Lecturer at the School of Public Health of the Kwame Nkrumah University of Science and Technology (KNUST), says easing the remaining restrictions must come with mass testing.
Dr John Amuasi said that is the only way to cut down on the spread of the coronavirus while the country tries to return to normalcy.
“This is a question that everybody is asking at all levels in this country; how do we get on with our lives in the face of this virus.
“If there is any intention or effort to move back to normal or for the country to open up, it has to be combined but only with an increased in capacity in hospital capacity and personnel and also with testing capacity across board.
“This must be done so that whoever falls in, on account of being exposed because we are trying to go back to normal, should be able to be treated as soon as possible,” he told Samson Lardy Anyenini on JoyNews’ Newsfile on Saturday.
As part of measures to cut the spread of the coronavirus in the country, President Akufo-Addo imposed some restrictions.
There was a ban on social gathering, closure of the country’s borders i.e land, air, and sea, among others and for three weeks a partial lockdown in Accra, Kumasi, Tema and parts of Kasoa.

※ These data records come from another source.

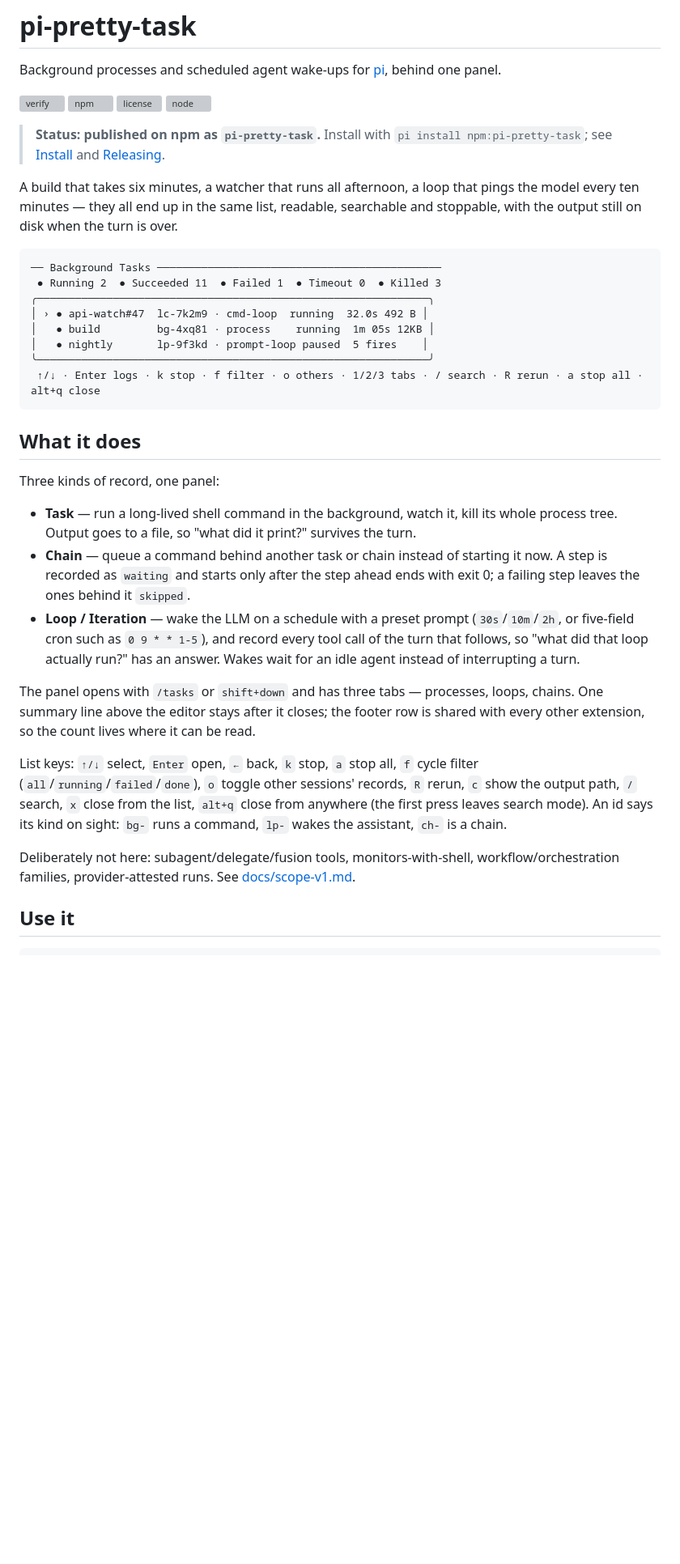
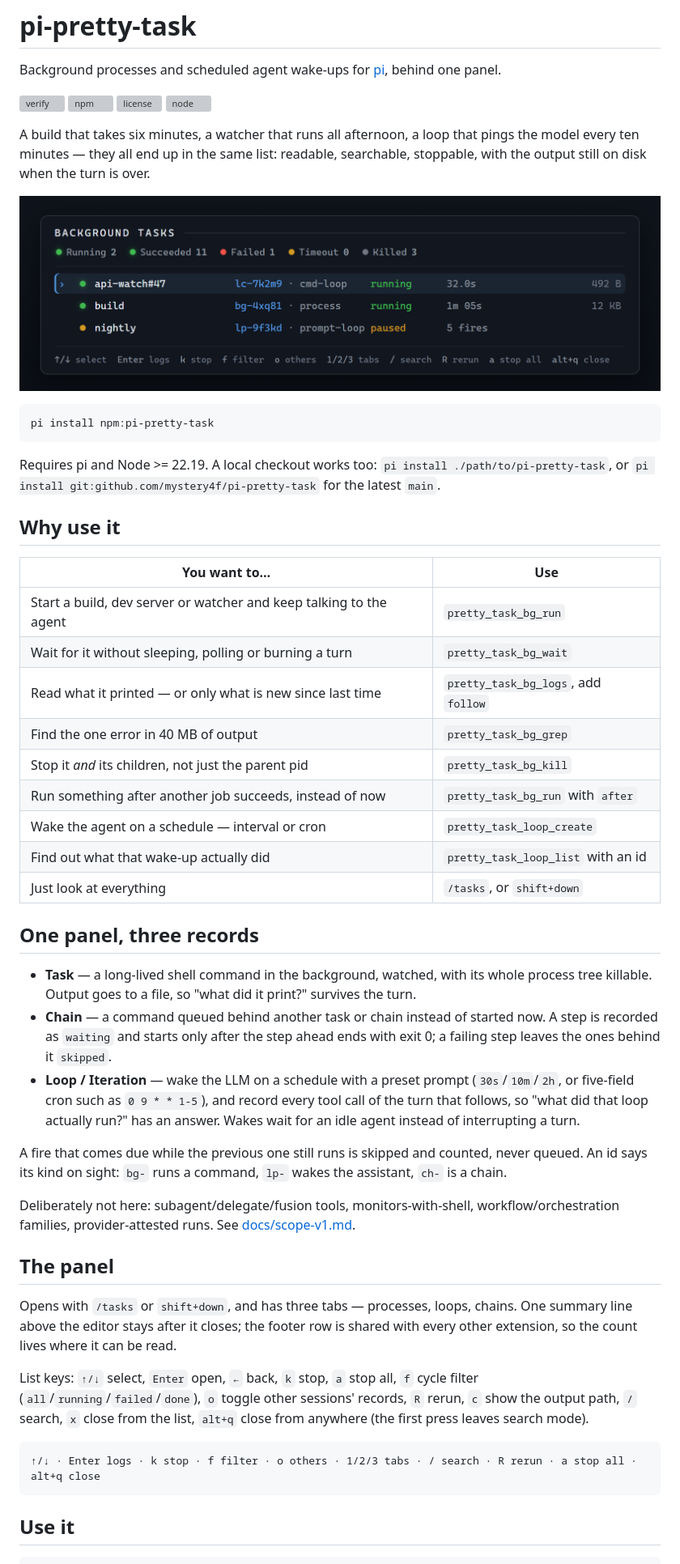
Before and after one commit to mystery4f/pi-pretty-task, a Markdown page: README.md, the part around one of its changes. Shown at 81% size. Drawn GitHub-style; pictures changed too: docs/preview.png (added); blank space fills up the shorter version; grey boxes are pictures that could not be loaded.

````diff
--- a/README.md
+++ b/README.md
@@ -7,34 +7,49 @@ Background processes and scheduled agent wake-ups for [pi](https://github.com/ea
 [![license](https://img.shields.io/npm/l/pi-pretty-task.svg)](LICENSE)
 ![node](https://img.shields.io/node/v/pi-pretty-task.svg)
 
-> **Status: published on npm as `pi-pretty-task`.** Install with `pi install npm:pi-pretty-task`; see [Install](#install) and [Releasing](#releasing).
+A build that takes six minutes, a watcher that runs all afternoon, a loop that pings the model every ten minutes — they all end up in the same list: readable, searchable, stoppable, with the output still on disk when the turn is over.
 
-A build that takes six minutes, a watcher that runs all afternoon, a loop that pings the model every ten minutes — they all end up in the same list, readable, searchable and stoppable, with the output still on disk when the turn is over.
+![The /tasks panel: one running cmd-loop, one running build, one paused prompt-loop](docs/preview.png)
+
+```bash
+pi install npm:pi-pretty-task
+```
+
+Requires pi and Node >= 22.19. A local checkout works too: `pi install ./path/to/pi-pretty-task`, or `pi install git:github.com/mystery4f/pi-pretty-task` for the latest `main`.
+
+## Why use it
+
+| You want to… | Use |
+|---|---|
+| Start a build, dev server or watcher and keep talking to the agent | `pretty_task_bg_run` |
+| Wait for it without sleeping, polling or burning a turn | `pretty_task_bg_wait` |
+| Read what it printed — or only what is new since last time | `pretty_task_bg_logs`, add `follow` |
+| Find the one error in 40 MB of output | `pretty_task_bg_grep` |
+| Stop it *and* its children, not just the parent pid | `pretty_task_bg_kill` |
+| Run something after another job succeeds, instead of now | `pretty_task_bg_run` with `after` |
+| Wake the agent on a schedule — interval or cron | `pretty_task_loop_create` |
+| Find out what that wake-up actually did | `pretty_task_loop_list` with an id |
+| Just look at everything | `/tasks`, or `shift+down` |
+
+## One panel, three records
+
+- **Task** — a long-lived shell command in the background, watched, with its whole process tree killable. Output goes to a file, so "what did it print?" survives the turn.
+- **Chain** — a command queued behind another task or chain instead of started now. A step is recorded as `waiting` and starts only after the step ahead ends with exit 0; a failing step leaves the ones behind it `skipped`.
+- **Loop / Iteration** — wake the LLM on a schedule with a preset prompt (`30s`/`10m`/`2h`, or five-field cron such as `0 9 * * 1-5`), and record every tool call of the turn that follows, so "what did that loop actually run?" has an answer. Wakes wait for an idle agent instead of interrupting a turn.
+
+A fire that comes due while the previous one still runs is skipped and counted, never queued. An id says its kind on sight: `bg-` runs a command, `lp-` wakes the assistant, `ch-` is a chain.
+
+Deliberately not here: subagent/delegate/fusion tools, monitors-with-shell, workflow/orchestration families, provider-attested runs. See [docs/scope-v1.md](docs/scope-v1.md).
+
+## The panel
+
+Opens with `/tasks` or `shift+down`, and has three tabs — processes, loops, chains. One summary line above the editor stays after it closes; the footer row is shared with every other extension, so the count lives where it can be read.
+
+List keys: `↑/↓` select, `Enter` open, `←` back, `k` stop, `a` stop all, `f` cycle filter (`all`/`running`/`failed`/`done`), `o` toggle other sessions' records, `R` rerun, `c` show the output path, `/` search, `x` close from the list, `alt+q` close from anywhere (the first press leaves search mode).
 
 ```text
-── Background Tasks ─────────────────────────────────────────────
- ● Running 2  ● Succeeded 11  ● Failed 1  ● Timeout 0  ● Killed 3
-╭──────────────────────────────────────────────────────────────╮
-│ › ● api-watch#47  lc-7k2m9 · cmd-loop  running  32.0s 492 B │
-│   ● build         bg-4xq81 · process    running  1m 05s 12KB │
-│   ● nightly       lp-9f3kd · prompt-loop paused  5 fires    │
-╰──────────────────────────────────────────────────────────────╯
- ↑/↓ · Enter logs · k stop · f filter · o others · 1/2/3 tabs · / search · R rerun · a stop all · alt+q close
+↑/↓ · Enter logs · k stop · f filter · o others · 1/2/3 tabs · / search · R rerun · a stop all · alt+q close
 ```
-
-## What it does
-
-Three kinds of record, one panel:
-
-- **Task** — run a long-lived shell command in the background, watch it, kill its whole process tree. Output goes to a file, so "what did it print?" survives the turn.
-- **Chain** — queue a command behind another task or chain instead of starting it now. A step is recorded as `waiting` and starts only after the step ahead ends with exit 0; a failing step leaves the ones behind it `skipped`.
-- **Loop / Iteration** — wake the LLM on a schedule with a preset prompt (`30s`/`10m`/`2h`, or five-field cron such as `0 9 * * 1-5`), and record every tool call of the turn that follows, so "what did that loop actually run?" has an answer. Wakes wait for an idle agent instead of interrupting a turn.
-
-The panel opens with `/tasks` or `shift+down` and has three tabs — processes, loops, chains. One summary line above the editor stays after it closes; the footer row is shared with every other extension, so the count lives where it can be read.
-
-List keys: `↑/↓` select, `Enter` open, `←` back, `k` stop, `a` stop all, `f` cycle filter (`all`/`running`/`failed`/`done`), `o` toggle other sessions' records, `R` rerun, `c` show the output path, `/` search, `x` close from the list, `alt+q` close from anywhere (the first press leaves search mode). An id says its kind on sight: `bg-` runs a command, `lp-` wakes the assistant, `ch-` is a chain.
-
-Deliberately not here: subagent/delegate/fusion tools, monitors-with-shell, workflow/orchestration families, provider-attested runs. See [docs/scope-v1.md](docs/scope-v1.md).
 
 ## Use it
 
````
Also changed, not shown: other parts of README.md (+4 -27 lines), docs/releasing.md (added, +36 -0 lines), 1 other file.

Although some of the restrictions such as the lockdown have been lifted, Ghanaians are anticipating the release of the remaining restrictions.
President Akufo-Addo has announced an extension of the ban on public gatherings as well as the closure of borders until May 31 but has said he is working on measures that will make Ghanaians live a normal life again.
At a press conference last week, the Health Minister Kwaku Agyeman-Manu urged Ghanaians to learn to live with the virus because it has come to stay.
He reiterated the need for strict adherence to the World Health Organisation (WHO) protocols because that is the means of survival.
“The last time I came here, I made some factual statement that coronavirus has come to live with us. It will have nowhere to go and we’ll have to learn to live with it.
Agreeing to the statement, Dr Amuasi said life must go on despite the existence of the Covid-19 pandemic.
However, he said there was a need to put in place measures that could check the spread of the virus.
“Easing restrictions and allowing people to move around, we need to institute routine testing across the board as well as the ability to measure systematically on a daily basis while aggregating on a weekly basis to see where we are.
“Because its when you see where we are that we will be able to make decisions and will be able to make changes,” he said.